|Citing Patent||Filing date||Publication date||Applicant||Title|
|US4609109 *||Sep 19, 1985||Sep 2, 1986||Cryogenic Consultants Limited||Superconducting magnetic separators|
|US4956740 *||Aug 4, 1987||Sep 11, 1990||Massachusetts Institute Of Technology||Protection technique for superconducting magnets|
|US5122772 *||Apr 15, 1991||Jun 16, 1992||Japan Atomic Energy Research Institute||Superconductive coil assembly|
|US5387891||Mar 24, 1994||Feb 7, 1995||Siemens Aktiengesellschaft||Coil configuration having twisted ends and being made of a conductor with superconducting filaments|
|EP0144873A2 *||Nov 23, 1984||Jun 19, 1985||BROWN, BOVERI & CIE Aktiengesellschaft||Cooling system for indirectly cooled superconducting magnets|
|U.S. Classification||335/216, 174/125.1, 505/880|
|International Classification||H01F36/00, H01F6/04|

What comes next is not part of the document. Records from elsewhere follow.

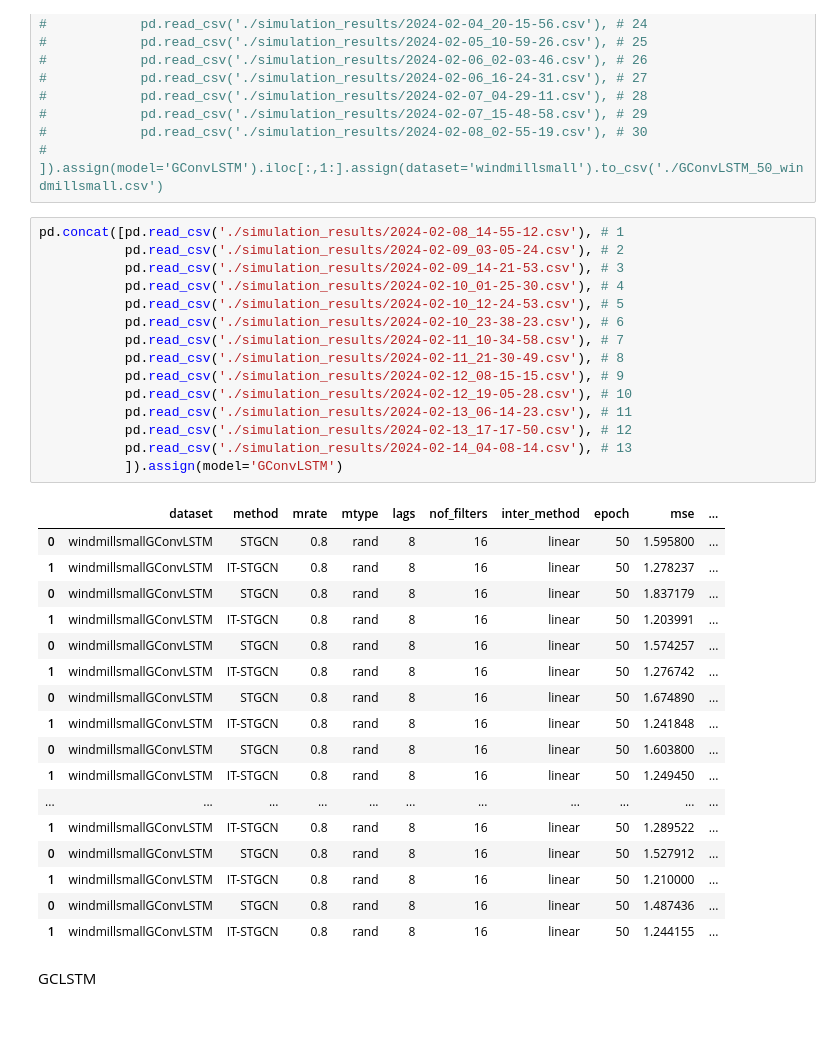
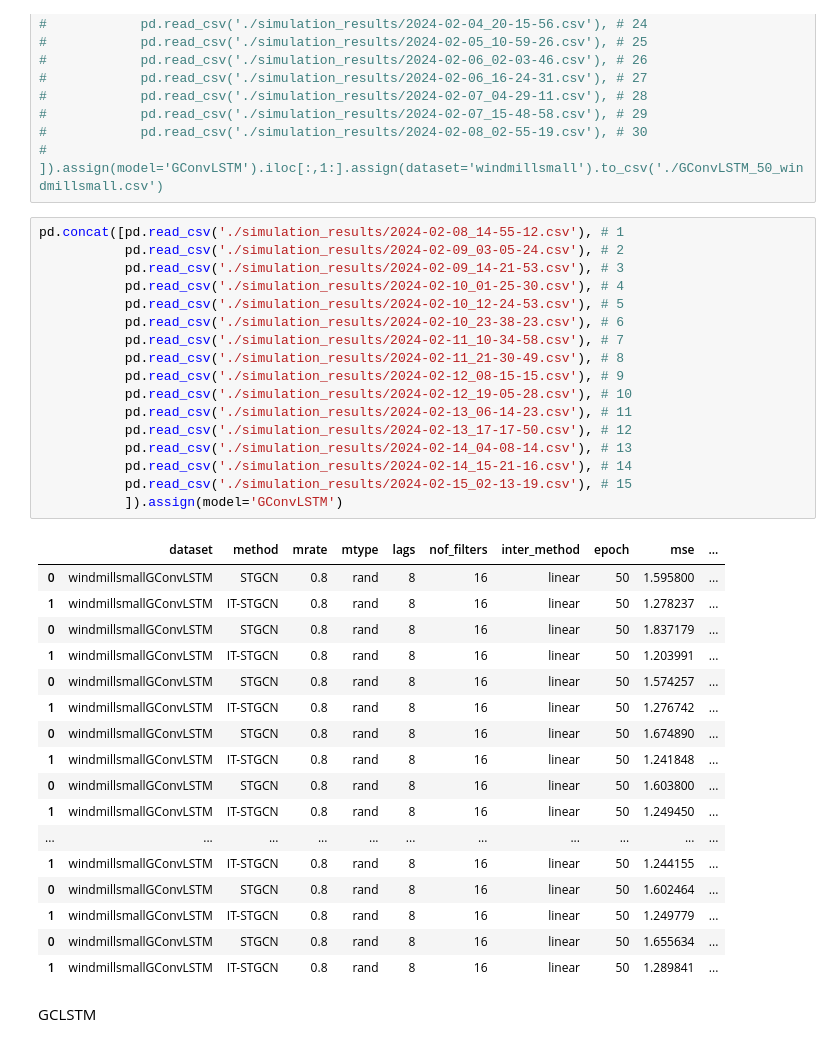
Before and after one commit to seoyeonc/ITTGNN_blog, a Jupyter notebook: posts/2_research/done.ipynb, the cells around one changed output. Cells and saved outputs as stored; diff of their text form.

```diff
--- a/posts/2_research/done.ipynb
+++ b/posts/2_research/done.ipynb
@@ -58,36 +58,38 @@ GConvLSTM
 # %%
 pd.concat([pd.read_csv('./simulation_results/2024-02-08_14-55-12.csv'), # 1
            pd.read_csv('./simulation_results/2024-02-09_03-05-24.csv'), # 2
            pd.read_csv('./simulation_results/2024-02-09_14-21-53.csv'), # 3
            pd.read_csv('./simulation_results/2024-02-10_01-25-30.csv'), # 4
            pd.read_csv('./simulation_results/2024-02-10_12-24-53.csv'), # 5
            pd.read_csv('./simulation_results/2024-02-10_23-38-23.csv'), # 6
            pd.read_csv('./simulation_results/2024-02-11_10-34-58.csv'), # 7
            pd.read_csv('./simulation_results/2024-02-11_21-30-49.csv'), # 8
            pd.read_csv('./simulation_results/2024-02-12_08-15-15.csv'), # 9
            pd.read_csv('./simulation_results/2024-02-12_19-05-28.csv'), # 10
            pd.read_csv('./simulation_results/2024-02-13_06-14-23.csv'), # 11
            pd.read_csv('./simulation_results/2024-02-13_17-17-50.csv'), # 12
            pd.read_csv('./simulation_results/2024-02-14_04-08-14.csv'), # 13
+           pd.read_csv('./simulation_results/2024-02-14_15-21-16.csv'), # 14
+           pd.read_csv('./simulation_results/2024-02-15_02-13-19.csv'), # 15
            ]).assign(model='GConvLSTM')
 # %% [output]
 |  | dataset | method | mrate | mtype | lags | nof_filters | inter_method | epoch | mse | ... |
 | 0 | windmillsmallGConvLSTM | STGCN | 0.8 | rand | 8 | 16 | linear | 50 | 1.595800 | ... |
 | 1 | windmillsmallGConvLSTM | IT-STGCN | 0.8 | rand | 8 | 16 | linear | 50 | 1.278237 | ... |
 | 0 | windmillsmallGConvLSTM | STGCN | 0.8 | rand | 8 | 16 | linear | 50 | 1.837179 | ... |
 | 1 | windmillsmallGConvLSTM | IT-STGCN | 0.8 | rand | 8 | 16 | linear | 50 | 1.203991 | ... |
 | 0 | windmillsmallGConvLSTM | STGCN | 0.8 | rand | 8 | 16 | linear | 50 | 1.574257 | ... |
 | 1 | windmillsmallGConvLSTM | IT-STGCN | 0.8 | rand | 8 | 16 | linear | 50 | 1.276742 | ... |
 | 0 | windmillsmallGConvLSTM | STGCN | 0.8 | rand | 8 | 16 | linear | 50 | 1.674890 | ... |
 | 1 | windmillsmallGConvLSTM | IT-STGCN | 0.8 | rand | 8 | 16 | linear | 50 | 1.241848 | ... |
 | 0 | windmillsmallGConvLSTM | STGCN | 0.8 | rand | 8 | 16 | linear | 50 | 1.603800 | ... |
 | 1 | windmillsmallGConvLSTM | IT-STGCN | 0.8 | rand | 8 | 16 | linear | 50 | 1.249450 | ... |
 | ... | ... | ... | ... | ... | ... | ... | ... | ... | ... | ... |
-| 1 | windmillsmallGConvLSTM | IT-STGCN | 0.8 | rand | 8 | 16 | linear | 50 | 1.289522 | ... |
-| 0 | windmillsmallGConvLSTM | STGCN | 0.8 | rand | 8 | 16 | linear | 50 | 1.527912 | ... |
-| 1 | windmillsmallGConvLSTM | IT-STGCN | 0.8 | rand | 8 | 16 | linear | 50 | 1.210000 | ... |
-| 0 | windmillsmallGConvLSTM | STGCN | 0.8 | rand | 8 | 16 | linear | 50 | 1.487436 | ... |
 | 1 | windmillsmallGConvLSTM | IT-STGCN | 0.8 | rand | 8 | 16 | linear | 50 | 1.244155 | ... |
+| 0 | windmillsmallGConvLSTM | STGCN | 0.8 | rand | 8 | 16 | linear | 50 | 1.602464 | ... |
+| 1 | windmillsmallGConvLSTM | IT-STGCN | 0.8 | rand | 8 | 16 | linear | 50 | 1.249779 | ... |
+| 0 | windmillsmallGConvLSTM | STGCN | 0.8 | rand | 8 | 16 | linear | 50 | 1.655634 | ... |
+| 1 | windmillsmallGConvLSTM | IT-STGCN | 0.8 | rand | 8 | 16 | linear | 50 | 1.289841 | ... |
 # %% [markdown]
 GCLSTM
 # %%
```
Also changed, not shown: parts of 2 cells of this notebook, 11 other files.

|Cooperative Classification||H01F6/04, Y10S505/88|